- [Exercise brief]
The full set of records needs to be retyped exactly.

── Data extract ──

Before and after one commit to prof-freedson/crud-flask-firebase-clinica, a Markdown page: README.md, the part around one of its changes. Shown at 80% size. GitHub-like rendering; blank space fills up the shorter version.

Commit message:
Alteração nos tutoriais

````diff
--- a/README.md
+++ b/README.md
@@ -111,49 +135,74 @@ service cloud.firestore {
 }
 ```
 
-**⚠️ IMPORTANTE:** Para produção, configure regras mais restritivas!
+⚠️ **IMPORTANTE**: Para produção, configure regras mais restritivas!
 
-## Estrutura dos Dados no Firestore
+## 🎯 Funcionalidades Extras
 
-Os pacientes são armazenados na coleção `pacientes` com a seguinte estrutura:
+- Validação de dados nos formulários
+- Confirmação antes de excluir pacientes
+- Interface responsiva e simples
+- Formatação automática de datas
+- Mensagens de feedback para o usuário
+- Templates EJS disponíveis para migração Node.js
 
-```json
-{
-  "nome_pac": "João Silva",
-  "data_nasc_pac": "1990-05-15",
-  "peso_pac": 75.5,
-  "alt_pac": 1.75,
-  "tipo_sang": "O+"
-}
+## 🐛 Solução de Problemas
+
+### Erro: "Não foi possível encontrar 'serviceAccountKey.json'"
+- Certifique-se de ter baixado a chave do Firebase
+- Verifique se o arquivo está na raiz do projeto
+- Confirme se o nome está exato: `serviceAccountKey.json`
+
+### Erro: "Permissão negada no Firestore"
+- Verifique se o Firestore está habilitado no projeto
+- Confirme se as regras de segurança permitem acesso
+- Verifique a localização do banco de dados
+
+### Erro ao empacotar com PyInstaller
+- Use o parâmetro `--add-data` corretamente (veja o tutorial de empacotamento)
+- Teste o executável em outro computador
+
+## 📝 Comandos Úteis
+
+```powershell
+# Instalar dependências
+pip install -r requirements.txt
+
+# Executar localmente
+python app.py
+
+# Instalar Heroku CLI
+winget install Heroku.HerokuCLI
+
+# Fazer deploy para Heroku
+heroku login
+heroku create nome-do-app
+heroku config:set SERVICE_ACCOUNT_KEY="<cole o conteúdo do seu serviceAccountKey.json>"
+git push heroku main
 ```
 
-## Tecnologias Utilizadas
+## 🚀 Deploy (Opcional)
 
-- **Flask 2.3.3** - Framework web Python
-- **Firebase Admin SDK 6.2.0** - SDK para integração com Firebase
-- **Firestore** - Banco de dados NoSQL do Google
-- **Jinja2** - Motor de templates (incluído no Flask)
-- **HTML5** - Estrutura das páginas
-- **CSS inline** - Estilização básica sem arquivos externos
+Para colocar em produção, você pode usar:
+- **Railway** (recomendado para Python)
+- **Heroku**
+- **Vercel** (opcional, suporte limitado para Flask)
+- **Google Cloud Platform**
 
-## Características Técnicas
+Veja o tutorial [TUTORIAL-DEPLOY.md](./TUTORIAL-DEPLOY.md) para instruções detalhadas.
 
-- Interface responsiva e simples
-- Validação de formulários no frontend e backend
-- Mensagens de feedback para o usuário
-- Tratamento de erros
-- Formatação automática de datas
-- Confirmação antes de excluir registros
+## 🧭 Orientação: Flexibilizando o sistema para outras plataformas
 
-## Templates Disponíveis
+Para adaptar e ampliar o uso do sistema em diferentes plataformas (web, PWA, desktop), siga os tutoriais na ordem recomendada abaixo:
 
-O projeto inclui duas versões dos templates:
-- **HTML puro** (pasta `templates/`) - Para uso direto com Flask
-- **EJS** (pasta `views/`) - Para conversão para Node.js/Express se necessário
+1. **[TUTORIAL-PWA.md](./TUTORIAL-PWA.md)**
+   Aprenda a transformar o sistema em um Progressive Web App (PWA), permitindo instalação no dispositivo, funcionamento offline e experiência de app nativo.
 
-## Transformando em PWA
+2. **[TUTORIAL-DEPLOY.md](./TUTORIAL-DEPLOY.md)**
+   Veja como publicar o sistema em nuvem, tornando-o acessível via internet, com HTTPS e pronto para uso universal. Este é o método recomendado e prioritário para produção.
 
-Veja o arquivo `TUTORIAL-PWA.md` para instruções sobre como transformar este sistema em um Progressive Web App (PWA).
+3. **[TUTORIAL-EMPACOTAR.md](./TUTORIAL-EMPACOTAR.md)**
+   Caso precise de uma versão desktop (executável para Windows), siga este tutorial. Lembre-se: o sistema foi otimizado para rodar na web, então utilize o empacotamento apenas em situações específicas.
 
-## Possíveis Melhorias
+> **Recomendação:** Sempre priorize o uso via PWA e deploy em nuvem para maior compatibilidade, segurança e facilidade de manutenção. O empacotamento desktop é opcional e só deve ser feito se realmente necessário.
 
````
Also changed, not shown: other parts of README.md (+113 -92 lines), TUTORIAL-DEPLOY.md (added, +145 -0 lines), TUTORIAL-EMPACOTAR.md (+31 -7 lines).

───

- [Finished task]
Before and after one commit to prof-freedson/crud-flask-firebase-clinica, a Markdown page: README.md, the part around one of its changes. Shown at 80% size. GitHub-like rendering; blank space fills up the shorter version.

Commit message:
Alteração nos tutoriais

````diff
--- a/README.md
+++ b/README.md
@@ -111,49 +135,74 @@ service cloud.firestore {
 }
 ```
 
-**⚠️ IMPORTANTE:** Para produção, configure regras mais restritivas!
+⚠️ **IMPORTANTE**: Para produção, configure regras mais restritivas!
 
-## Estrutura dos Dados no Firestore
+## 🎯 Funcionalidades Extras
 
-Os pacientes são armazenados na coleção `pacientes` com a seguinte estrutura:
+- Validação de dados nos formulários
+- Confirmação antes de excluir pacientes
+- Interface responsiva e simples
+- Formatação automática de datas
+- Mensagens de feedback para o usuário
+- Templates EJS disponíveis para migração Node.js
 
-```json
-{
-  "nome_pac": "João Silva",
-  "data_nasc_pac": "1990-05-15",
-  "peso_pac": 75.5,
-  "alt_pac": 1.75,
-  "tipo_sang": "O+"
-}
+## 🐛 Solução de Problemas
+
+### Erro: "Não foi possível encontrar 'serviceAccountKey.json'"
+- Certifique-se de ter baixado a chave do Firebase
+- Verifique se o arquivo está na raiz do projeto
+- Confirme se o nome está exato: `serviceAccountKey.json`
+
+### Erro: "Permissão negada no Firestore"
+- Verifique se o Firestore está habilitado no projeto
+- Confirme se as regras de segurança permitem acesso
+- Verifique a localização do banco de dados
+
+### Erro ao empacotar com PyInstaller
+- Use o parâmetro `--add-data` corretamente (veja o tutorial de empacotamento)
+- Teste o executável em outro computador
+
+## 📝 Comandos Úteis
+
+```powershell
+# Instalar dependências
+pip install -r requirements.txt
+
+# Executar localmente
+python app.py
+
+# Instalar Heroku CLI
+winget install Heroku.HerokuCLI
+
+# Fazer deploy para Heroku
+heroku login
+heroku create nome-do-app
+heroku config:set SERVICE_ACCOUNT_KEY="<cole o conteúdo do seu serviceAccountKey.json>"
+git push heroku main
 ```
 
-## Tecnologias Utilizadas
+## 🚀 Deploy (Opcional)
 
-- **Flask 2.3.3** - Framework web Python
-- **Firebase Admin SDK 6.2.0** - SDK para integração com Firebase
-- **Firestore** - Banco de dados NoSQL do Google
-- **Jinja2** - Motor de templates (incluído no Flask)
-- **HTML5** - Estrutura das páginas
-- **CSS inline** - Estilização básica sem arquivos externos
+Para colocar em produção, você pode usar:
+- **Railway** (recomendado para Python)
+- **Heroku**
+- **Vercel** (opcional, suporte limitado para Flask)
+- **Google Cloud Platform**
 
-## Características Técnicas
+Veja o tutorial [TUTORIAL-DEPLOY.md](./TUTORIAL-DEPLOY.md) para instruções detalhadas.
 
-- Interface responsiva e simples
-- Validação de formulários no frontend e backend
-- Mensagens de feedback para o usuário
-- Tratamento de erros
-- Formatação automática de datas
-- Confirmação antes de excluir registros
+## 🧭 Orientação: Flexibilizando o sistema para outras plataformas
 
-## Templates Disponíveis
+Para adaptar e ampliar o uso do sistema em diferentes plataformas (web, PWA, desktop), siga os tutoriais na ordem recomendada abaixo:
 
-O projeto inclui duas versões dos templates:
-- **HTML puro** (pasta `templates/`) - Para uso direto com Flask
-- **EJS** (pasta `views/`) - Para conversão para Node.js/Express se necessário
+1. **[TUTORIAL-PWA.md](./TUTORIAL-PWA.md)**
+   Aprenda a transformar o sistema em um Progressive Web App (PWA), permitindo instalação no dispositivo, funcionamento offline e experiência de app nativo.
 
-## Transformando em PWA
+2. **[TUTORIAL-DEPLOY.md](./TUTORIAL-DEPLOY.md)**
+   Veja como publicar o sistema em nuvem, tornando-o acessível via internet, com HTTPS e pronto para uso universal. Este é o método recomendado e prioritário para produção.
 
-Veja o arquivo `TUTORIAL-PWA.md` para instruções sobre como transformar este sistema em um Progressive Web App (PWA).
+3. **[TUTORIAL-EMPACOTAR.md](./TUTORIAL-EMPACOTAR.md)**
+   Caso precise de uma versão desktop (executável para Windows), siga este tutorial. Lembre-se: o sistema foi otimizado para rodar na web, então utilize o empacotamento apenas em situações específicas.
 
-## Possíveis Melhorias
+> **Recomendação:** Sempre priorize o uso via PWA e deploy em nuvem para maior compatibilidade, segurança e facilidade de manutenção. O empacotamento desktop é opcional e só deve ser feito se realmente necessário.
 
````
Also changed, not shown: other parts of README.md (+113 -92 lines), TUTORIAL-DEPLOY.md (added, +145 -0 lines), TUTORIAL-EMPACOTAR.md (+31 -7 lines).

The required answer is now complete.